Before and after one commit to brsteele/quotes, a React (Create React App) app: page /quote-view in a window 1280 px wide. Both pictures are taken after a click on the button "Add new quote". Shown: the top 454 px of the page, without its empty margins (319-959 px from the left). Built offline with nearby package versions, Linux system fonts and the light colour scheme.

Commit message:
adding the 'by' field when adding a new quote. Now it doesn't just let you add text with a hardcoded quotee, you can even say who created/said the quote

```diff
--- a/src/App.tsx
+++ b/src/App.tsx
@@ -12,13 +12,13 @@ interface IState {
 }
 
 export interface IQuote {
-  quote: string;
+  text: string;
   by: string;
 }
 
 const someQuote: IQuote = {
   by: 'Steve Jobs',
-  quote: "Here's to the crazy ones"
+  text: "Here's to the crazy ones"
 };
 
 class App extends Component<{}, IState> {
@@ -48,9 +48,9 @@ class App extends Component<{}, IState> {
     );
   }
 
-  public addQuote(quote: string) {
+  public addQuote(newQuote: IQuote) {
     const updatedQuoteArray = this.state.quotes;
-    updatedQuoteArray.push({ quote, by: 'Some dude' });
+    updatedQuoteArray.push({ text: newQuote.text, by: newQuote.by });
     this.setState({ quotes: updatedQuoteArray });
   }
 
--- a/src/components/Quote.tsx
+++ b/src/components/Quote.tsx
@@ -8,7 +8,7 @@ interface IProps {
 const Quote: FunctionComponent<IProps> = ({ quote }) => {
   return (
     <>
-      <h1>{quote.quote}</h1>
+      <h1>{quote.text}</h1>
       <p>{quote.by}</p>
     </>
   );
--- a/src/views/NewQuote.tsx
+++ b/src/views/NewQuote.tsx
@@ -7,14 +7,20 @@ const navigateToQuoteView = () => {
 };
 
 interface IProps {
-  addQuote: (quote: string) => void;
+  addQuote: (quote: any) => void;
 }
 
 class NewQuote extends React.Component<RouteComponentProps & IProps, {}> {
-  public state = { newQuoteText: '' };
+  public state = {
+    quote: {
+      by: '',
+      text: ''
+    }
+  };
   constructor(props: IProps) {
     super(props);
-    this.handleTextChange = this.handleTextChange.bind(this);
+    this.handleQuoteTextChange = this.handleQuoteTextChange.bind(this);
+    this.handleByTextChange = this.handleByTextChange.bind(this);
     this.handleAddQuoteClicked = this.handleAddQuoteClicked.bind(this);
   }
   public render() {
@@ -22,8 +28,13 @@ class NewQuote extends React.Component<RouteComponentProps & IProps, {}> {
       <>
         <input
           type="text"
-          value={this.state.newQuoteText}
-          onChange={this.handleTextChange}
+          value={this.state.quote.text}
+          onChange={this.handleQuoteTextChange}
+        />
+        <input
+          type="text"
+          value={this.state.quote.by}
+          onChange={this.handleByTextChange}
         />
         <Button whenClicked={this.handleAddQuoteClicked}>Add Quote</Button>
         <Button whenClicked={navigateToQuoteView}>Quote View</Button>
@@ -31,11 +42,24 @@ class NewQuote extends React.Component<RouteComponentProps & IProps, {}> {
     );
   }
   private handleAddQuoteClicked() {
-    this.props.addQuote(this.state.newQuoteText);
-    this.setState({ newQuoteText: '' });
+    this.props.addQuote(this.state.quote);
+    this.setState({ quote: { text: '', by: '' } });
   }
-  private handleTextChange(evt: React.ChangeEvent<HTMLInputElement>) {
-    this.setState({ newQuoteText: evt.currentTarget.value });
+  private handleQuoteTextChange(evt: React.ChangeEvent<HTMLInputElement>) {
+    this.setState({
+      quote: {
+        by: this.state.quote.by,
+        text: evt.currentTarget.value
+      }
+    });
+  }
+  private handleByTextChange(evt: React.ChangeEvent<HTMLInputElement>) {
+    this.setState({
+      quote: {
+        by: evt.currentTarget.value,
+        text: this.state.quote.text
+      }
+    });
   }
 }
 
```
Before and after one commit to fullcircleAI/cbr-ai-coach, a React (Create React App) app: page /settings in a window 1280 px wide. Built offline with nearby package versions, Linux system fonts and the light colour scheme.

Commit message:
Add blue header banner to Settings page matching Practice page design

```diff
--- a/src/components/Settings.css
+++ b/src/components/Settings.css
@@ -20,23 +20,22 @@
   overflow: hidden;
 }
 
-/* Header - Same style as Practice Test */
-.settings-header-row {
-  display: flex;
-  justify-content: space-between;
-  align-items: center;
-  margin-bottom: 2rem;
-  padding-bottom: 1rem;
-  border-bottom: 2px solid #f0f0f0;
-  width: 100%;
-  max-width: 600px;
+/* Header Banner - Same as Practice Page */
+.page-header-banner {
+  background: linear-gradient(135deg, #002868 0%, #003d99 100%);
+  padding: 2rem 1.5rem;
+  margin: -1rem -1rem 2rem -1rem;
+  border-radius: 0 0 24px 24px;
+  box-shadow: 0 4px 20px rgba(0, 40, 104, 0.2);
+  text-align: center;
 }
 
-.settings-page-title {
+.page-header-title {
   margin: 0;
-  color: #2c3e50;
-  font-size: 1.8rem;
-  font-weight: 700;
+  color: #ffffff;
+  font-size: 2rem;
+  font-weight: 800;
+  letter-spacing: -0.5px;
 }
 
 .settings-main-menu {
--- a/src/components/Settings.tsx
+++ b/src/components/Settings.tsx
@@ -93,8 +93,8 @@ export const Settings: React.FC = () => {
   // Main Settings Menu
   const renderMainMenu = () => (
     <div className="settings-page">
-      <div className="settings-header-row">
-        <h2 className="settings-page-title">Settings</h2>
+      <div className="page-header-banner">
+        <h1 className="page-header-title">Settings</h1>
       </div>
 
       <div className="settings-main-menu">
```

====

◆ REQUIREMENT ◆
Retype all of the records so that every line matches the original exactly.

◆ WRITTEN REPLY ◆
Before and after one commit to brsteele/quotes, a React (Create React App) app: page /quote-view in a window 1280 px wide. Both pictures are taken after a click on the button "Add new quote". Shown: the top 454 px of the page, without its empty margins (319-959 px from the left). Built offline with nearby package versions, Linux system fonts and the light colour scheme.

Commit message:
adding the 'by' field when adding a new quote. Now it doesn't just let you add text with a hardcoded quotee, you can even say who created/said the quote

```diff
--- a/src/App.tsx
+++ b/src/App.tsx
@@ -12,13 +12,13 @@ interface IState {
 }
 
 export interface IQuote {
-  quote: string;
+  text: string;
   by: string;
 }
 
 const someQuote: IQuote = {
   by: 'Steve Jobs',
-  quote: "Here's to the crazy ones"
+  text: "Here's to the crazy ones"
 };
 
 class App extends Component<{}, IState> {
@@ -48,9 +48,9 @@ class App extends Component<{}, IState> {
     );
   }
 
-  public addQuote(quote: string) {
+  public addQuote(newQuote: IQuote) {
     const updatedQuoteArray = this.state.quotes;
-    updatedQuoteArray.push({ quote, by: 'Some dude' });
+    updatedQuoteArray.push({ text: newQuote.text, by: newQuote.by });
     this.setState({ quotes: updatedQuoteArray });
   }
 
--- a/src/components/Quote.tsx
+++ b/src/components/Quote.tsx
@@ -8,7 +8,7 @@ interface IProps {
 const Quote: FunctionComponent<IProps> = ({ quote }) => {
   return (
     <>
-      <h1>{quote.quote}</h1>
+      <h1>{quote.text}</h1>
       <p>{quote.by}</p>
     </>
   );
--- a/src/views/NewQuote.tsx
+++ b/src/views/NewQuote.tsx
@@ -7,14 +7,20 @@ const navigateToQuoteView = () => {
 };
 
 interface IProps {
-  addQuote: (quote: string) => void;
+  addQuote: (quote: any) => void;
 }
 
 class NewQuote extends React.Component<RouteComponentProps & IProps, {}> {
-  public state = { newQuoteText: '' };
+  public state = {
+    quote: {
+      by: '',
+      text: ''
+    }
+  };
   constructor(props: IProps) {
     super(props);
-    this.handleTextChange = this.handleTextChange.bind(this);
+    this.handleQuoteTextChange = this.handleQuoteTextChange.bind(this);
+    this.handleByTextChange = this.handleByTextChange.bind(this);
     this.handleAddQuoteClicked = this.handleAddQuoteClicked.bind(this);
   }
   public render() {
@@ -22,8 +28,13 @@ class NewQuote extends React.Component<RouteComponentProps & IProps, {}> {
       <>
         <input
           type="text"
-          value={this.state.newQuoteText}
-          onChange={this.handleTextChange}
+          value={this.state.quote.text}
+          onChange={this.handleQuoteTextChange}
+        />
+        <input
+          type="text"
+          value={this.state.quote.by}
+          onChange={this.handleByTextChange}
         />
         <Button whenClicked={this.handleAddQuoteClicked}>Add Quote</Button>
         <Button whenClicked={navigateToQuoteView}>Quote View</Button>
@@ -31,11 +42,24 @@ class NewQuote extends React.Component<RouteComponentProps & IProps, {}> {
     );
   }
   private handleAddQuoteClicked() {
-    this.props.addQuote(this.state.newQuoteText);
-    this.setState({ newQuoteText: '' });
+    this.props.addQuote(this.state.quote);
+    this.setState({ quote: { text: '', by: '' } });
   }
-  private handleTextChange(evt: React.ChangeEvent<HTMLInputElement>) {
-    this.setState({ newQuoteText: evt.currentTarget.value });
+  private handleQuoteTextChange(evt: React.ChangeEvent<HTMLInputElement>) {
+    this.setState({
+      quote: {
+        by: this.state.quote.by,
+        text: evt.currentTarget.value
+      }
+    });
+  }
+  private handleByTextChange(evt: React.ChangeEvent<HTMLInputElement>) {
+    this.setState({
+      quote: {
+        by: evt.currentTarget.value,
+        text: this.state.quote.text
+      }
+    });
   }
 }
 
```
Before and after one commit to fullcircleAI/cbr-ai-coach, a React (Create React App) app: page /settings in a window 1280 px wide. Built offline with nearby package versions, Linux system fonts and the light colour scheme.

Commit message:
Add blue header banner to Settings page matching Practice page design

```diff
--- a/src/components/Settings.css
+++ b/src/components/Settings.css
@@ -20,23 +20,22 @@
   overflow: hidden;
 }
 
-/* Header - Same style as Practice Test */
-.settings-header-row {
-  display: flex;
-  justify-content: space-between;
-  align-items: center;
-  margin-bottom: 2rem;
-  padding-bottom: 1rem;
-  border-bottom: 2px solid #f0f0f0;
-  width: 100%;
-  max-width: 600px;
+/* Header Banner - Same as Practice Page */
+.page-header-banner {
+  background: linear-gradient(135deg, #002868 0%, #003d99 100%);
+  padding: 2rem 1.5rem;
+  margin: -1rem -1rem 2rem -1rem;
+  border-radius: 0 0 24px 24px;
+  box-shadow: 0 4px 20px rgba(0, 40, 104, 0.2);
+  text-align: center;
 }
 
-.settings-page-title {
+.page-header-title {
   margin: 0;
-  color: #2c3e50;
-  font-size: 1.8rem;
-  font-weight: 700;
+  color: #ffffff;
+  font-size: 2rem;
+  font-weight: 800;
+  letter-spacing: -0.5px;
 }
 
 .settings-main-menu {
--- a/src/components/Settings.tsx
+++ b/src/components/Settings.tsx
@@ -93,8 +93,8 @@ export const Settings: React.FC = () => {
   // Main Settings Menu
   const renderMainMenu = () => (
     <div className="settings-page">
-      <div className="settings-header-row">
-        <h2 className="settings-page-title">Settings</h2>
+      <div className="page-header-banner">
+        <h1 className="page-header-title">Settings</h1>
       </div>
 
       <div className="settings-main-menu">
```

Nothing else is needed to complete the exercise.